[Stored records]
________________________

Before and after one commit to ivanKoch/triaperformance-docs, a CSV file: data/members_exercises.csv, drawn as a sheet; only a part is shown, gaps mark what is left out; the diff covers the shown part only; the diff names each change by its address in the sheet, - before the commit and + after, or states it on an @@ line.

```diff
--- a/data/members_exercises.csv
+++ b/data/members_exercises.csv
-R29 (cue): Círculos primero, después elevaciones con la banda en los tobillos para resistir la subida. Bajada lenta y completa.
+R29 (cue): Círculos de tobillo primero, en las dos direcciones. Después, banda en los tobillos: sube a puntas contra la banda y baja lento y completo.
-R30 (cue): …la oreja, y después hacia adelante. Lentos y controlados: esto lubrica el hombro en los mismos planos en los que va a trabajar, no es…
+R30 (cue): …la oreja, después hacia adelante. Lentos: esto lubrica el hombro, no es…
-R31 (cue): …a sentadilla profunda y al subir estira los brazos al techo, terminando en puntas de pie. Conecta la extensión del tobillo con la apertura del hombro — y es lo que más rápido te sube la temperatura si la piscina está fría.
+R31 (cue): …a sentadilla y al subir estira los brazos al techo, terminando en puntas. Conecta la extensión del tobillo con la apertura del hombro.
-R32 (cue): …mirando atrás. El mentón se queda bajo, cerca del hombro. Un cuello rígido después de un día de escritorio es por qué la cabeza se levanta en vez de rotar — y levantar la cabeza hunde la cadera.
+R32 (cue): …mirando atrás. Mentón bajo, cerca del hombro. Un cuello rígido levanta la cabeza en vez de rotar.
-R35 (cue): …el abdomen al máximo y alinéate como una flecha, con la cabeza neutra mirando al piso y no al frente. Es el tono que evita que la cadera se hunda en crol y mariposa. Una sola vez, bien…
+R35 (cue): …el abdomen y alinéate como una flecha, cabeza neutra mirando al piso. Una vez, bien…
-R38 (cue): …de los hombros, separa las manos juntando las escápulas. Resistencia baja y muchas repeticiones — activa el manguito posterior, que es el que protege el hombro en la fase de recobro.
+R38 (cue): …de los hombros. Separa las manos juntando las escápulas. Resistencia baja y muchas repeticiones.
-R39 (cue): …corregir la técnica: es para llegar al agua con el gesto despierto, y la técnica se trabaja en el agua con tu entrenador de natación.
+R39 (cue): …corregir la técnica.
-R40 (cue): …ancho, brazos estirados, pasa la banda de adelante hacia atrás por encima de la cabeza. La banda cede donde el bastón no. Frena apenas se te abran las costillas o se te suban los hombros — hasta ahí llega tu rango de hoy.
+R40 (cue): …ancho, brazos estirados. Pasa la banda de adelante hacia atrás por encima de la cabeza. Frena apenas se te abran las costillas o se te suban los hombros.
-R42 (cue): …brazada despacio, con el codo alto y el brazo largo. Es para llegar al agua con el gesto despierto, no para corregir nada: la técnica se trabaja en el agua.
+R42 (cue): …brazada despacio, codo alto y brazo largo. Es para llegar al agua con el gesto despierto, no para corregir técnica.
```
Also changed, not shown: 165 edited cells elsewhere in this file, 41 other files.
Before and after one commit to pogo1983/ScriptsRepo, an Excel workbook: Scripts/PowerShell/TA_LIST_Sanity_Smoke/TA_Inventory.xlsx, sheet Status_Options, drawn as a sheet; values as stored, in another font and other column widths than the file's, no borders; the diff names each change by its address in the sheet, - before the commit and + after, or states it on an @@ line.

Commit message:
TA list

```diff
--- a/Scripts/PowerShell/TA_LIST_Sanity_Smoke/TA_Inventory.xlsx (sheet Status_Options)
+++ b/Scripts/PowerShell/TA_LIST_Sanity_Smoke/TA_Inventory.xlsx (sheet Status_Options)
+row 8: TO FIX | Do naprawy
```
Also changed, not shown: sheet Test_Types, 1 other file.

________________________

DESCRIPTION OF THE TASK: Count the lines in the records above that contain "Círculos", please, and give the number without any other words.

SOLUTION FOR THIS PROBLEM: 2